BEGIN DATASET CONTENT
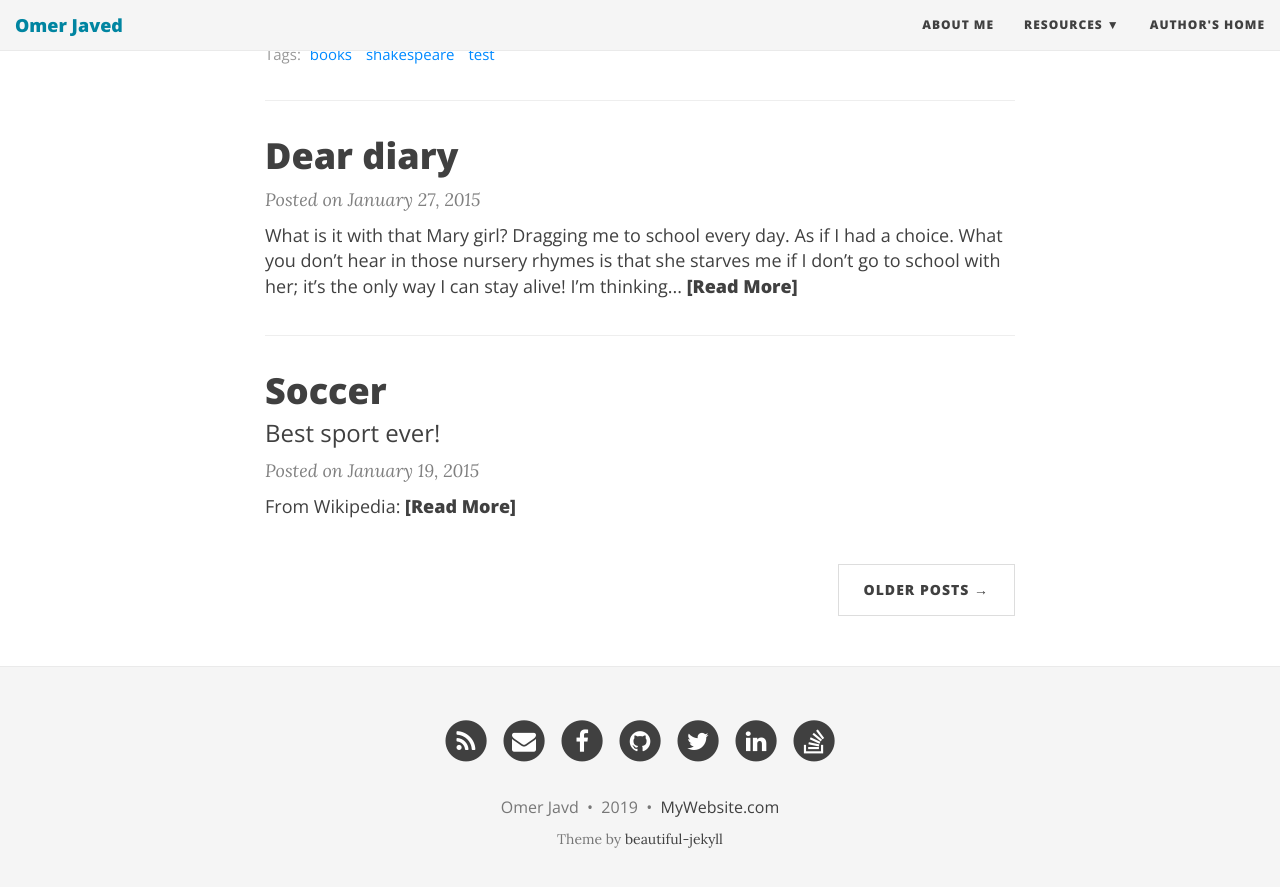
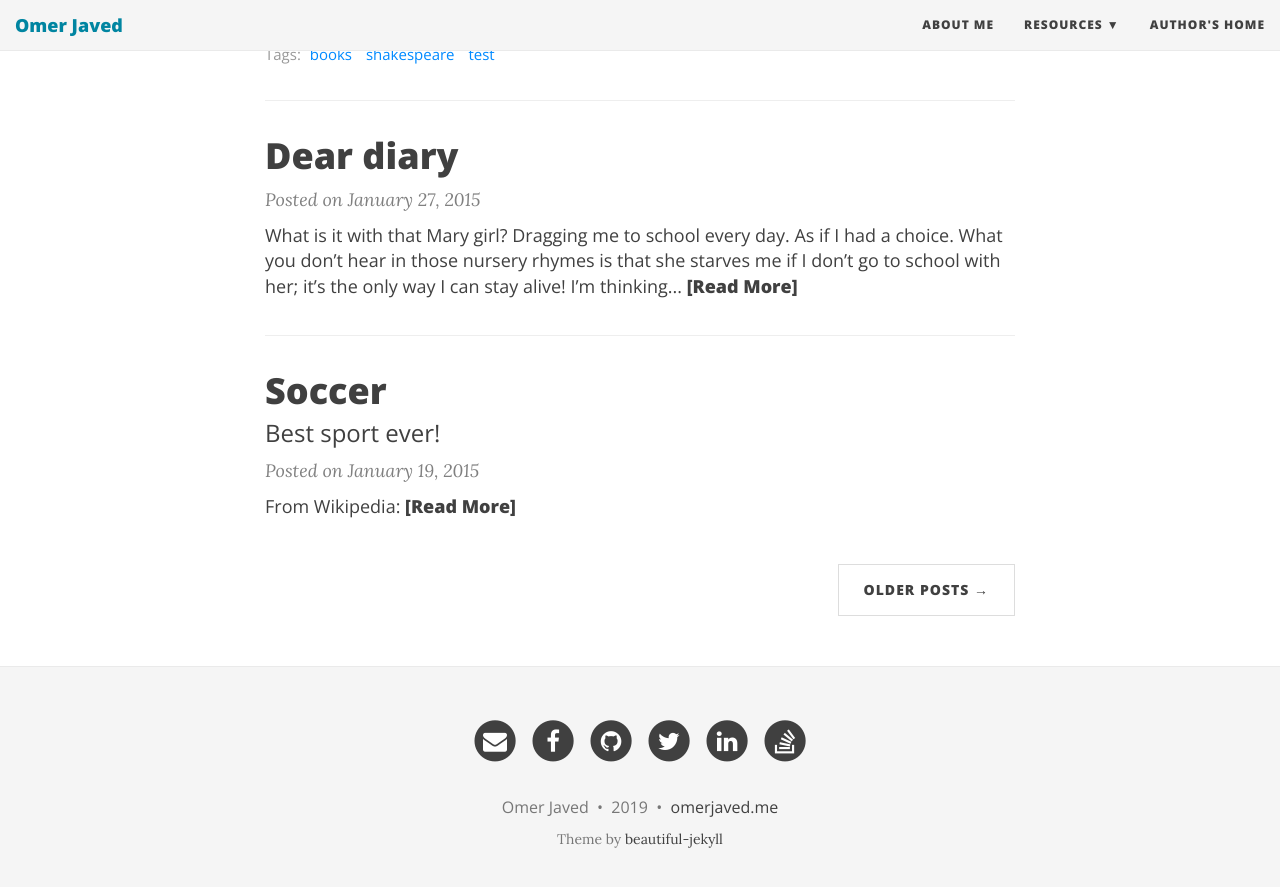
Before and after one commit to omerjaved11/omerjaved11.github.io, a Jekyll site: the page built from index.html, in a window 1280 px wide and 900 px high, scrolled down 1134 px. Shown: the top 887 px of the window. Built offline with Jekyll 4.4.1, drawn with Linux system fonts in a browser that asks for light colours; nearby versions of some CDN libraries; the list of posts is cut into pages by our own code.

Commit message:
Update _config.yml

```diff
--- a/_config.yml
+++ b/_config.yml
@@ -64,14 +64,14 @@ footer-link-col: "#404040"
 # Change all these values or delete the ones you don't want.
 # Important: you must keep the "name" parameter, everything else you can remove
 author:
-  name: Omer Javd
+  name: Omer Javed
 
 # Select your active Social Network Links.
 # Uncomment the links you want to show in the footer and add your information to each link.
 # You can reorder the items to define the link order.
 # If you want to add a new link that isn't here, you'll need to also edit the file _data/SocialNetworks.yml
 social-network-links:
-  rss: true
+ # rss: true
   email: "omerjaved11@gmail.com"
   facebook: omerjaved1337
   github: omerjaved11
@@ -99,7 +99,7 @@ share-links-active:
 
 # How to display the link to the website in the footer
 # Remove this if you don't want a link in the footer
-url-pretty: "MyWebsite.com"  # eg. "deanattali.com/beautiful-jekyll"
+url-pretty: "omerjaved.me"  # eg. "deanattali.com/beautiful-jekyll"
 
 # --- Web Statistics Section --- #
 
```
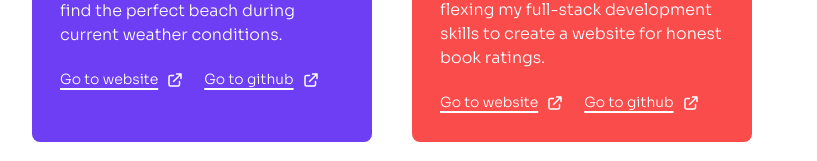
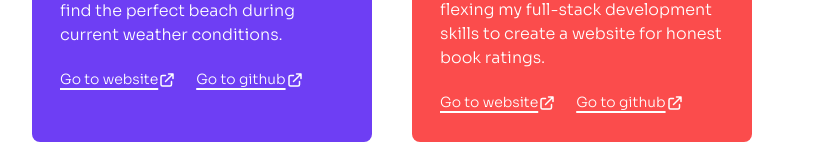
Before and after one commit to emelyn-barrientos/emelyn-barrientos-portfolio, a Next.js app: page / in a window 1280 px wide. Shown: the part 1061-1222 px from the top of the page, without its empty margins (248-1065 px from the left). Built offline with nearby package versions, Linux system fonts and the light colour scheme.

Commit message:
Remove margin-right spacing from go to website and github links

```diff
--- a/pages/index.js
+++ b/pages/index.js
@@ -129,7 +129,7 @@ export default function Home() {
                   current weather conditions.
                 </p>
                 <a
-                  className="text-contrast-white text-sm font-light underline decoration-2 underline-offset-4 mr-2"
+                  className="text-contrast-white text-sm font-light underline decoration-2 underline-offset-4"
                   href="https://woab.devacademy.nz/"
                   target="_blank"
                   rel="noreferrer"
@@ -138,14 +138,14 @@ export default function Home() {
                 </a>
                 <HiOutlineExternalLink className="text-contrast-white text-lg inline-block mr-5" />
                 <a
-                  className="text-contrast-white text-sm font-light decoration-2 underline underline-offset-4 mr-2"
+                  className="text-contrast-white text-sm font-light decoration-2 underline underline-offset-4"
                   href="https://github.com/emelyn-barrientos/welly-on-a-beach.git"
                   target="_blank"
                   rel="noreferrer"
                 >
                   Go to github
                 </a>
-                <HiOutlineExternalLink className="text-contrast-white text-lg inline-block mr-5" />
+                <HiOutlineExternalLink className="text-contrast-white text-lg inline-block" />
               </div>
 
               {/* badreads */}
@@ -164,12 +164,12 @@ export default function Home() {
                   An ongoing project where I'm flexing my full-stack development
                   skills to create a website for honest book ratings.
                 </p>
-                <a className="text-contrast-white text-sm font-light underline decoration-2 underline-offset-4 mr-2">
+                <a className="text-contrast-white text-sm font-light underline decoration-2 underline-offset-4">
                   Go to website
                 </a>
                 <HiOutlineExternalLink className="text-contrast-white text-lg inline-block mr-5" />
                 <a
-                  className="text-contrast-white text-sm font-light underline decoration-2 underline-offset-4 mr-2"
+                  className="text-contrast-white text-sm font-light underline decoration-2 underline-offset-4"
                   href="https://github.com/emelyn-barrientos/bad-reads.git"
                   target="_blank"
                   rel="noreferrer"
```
END DATASET CONTENT
TO DO>
The task calls for all lines in the entries that hold "github".

THE ANSWER>
Before and after one commit to omerjaved11/omerjaved11.github.io, a Jekyll site: the page built from index.html, in a window 1280 px wide and 900 px high, scrolled down 1134 px. Shown: the top 887 px of the window. Built offline with Jekyll 4.4.1, drawn with Linux system fonts in a browser that asks for light colours; nearby versions of some CDN libraries; the list of posts is cut into pages by our own code.
   github: omerjaved11
Remove margin-right spacing from go to website and github links
                   href="https://github.com/emelyn-barrientos/welly-on-a-beach.git"
                   Go to github
                   href="https://github.com/emelyn-barrientos/bad-reads.git"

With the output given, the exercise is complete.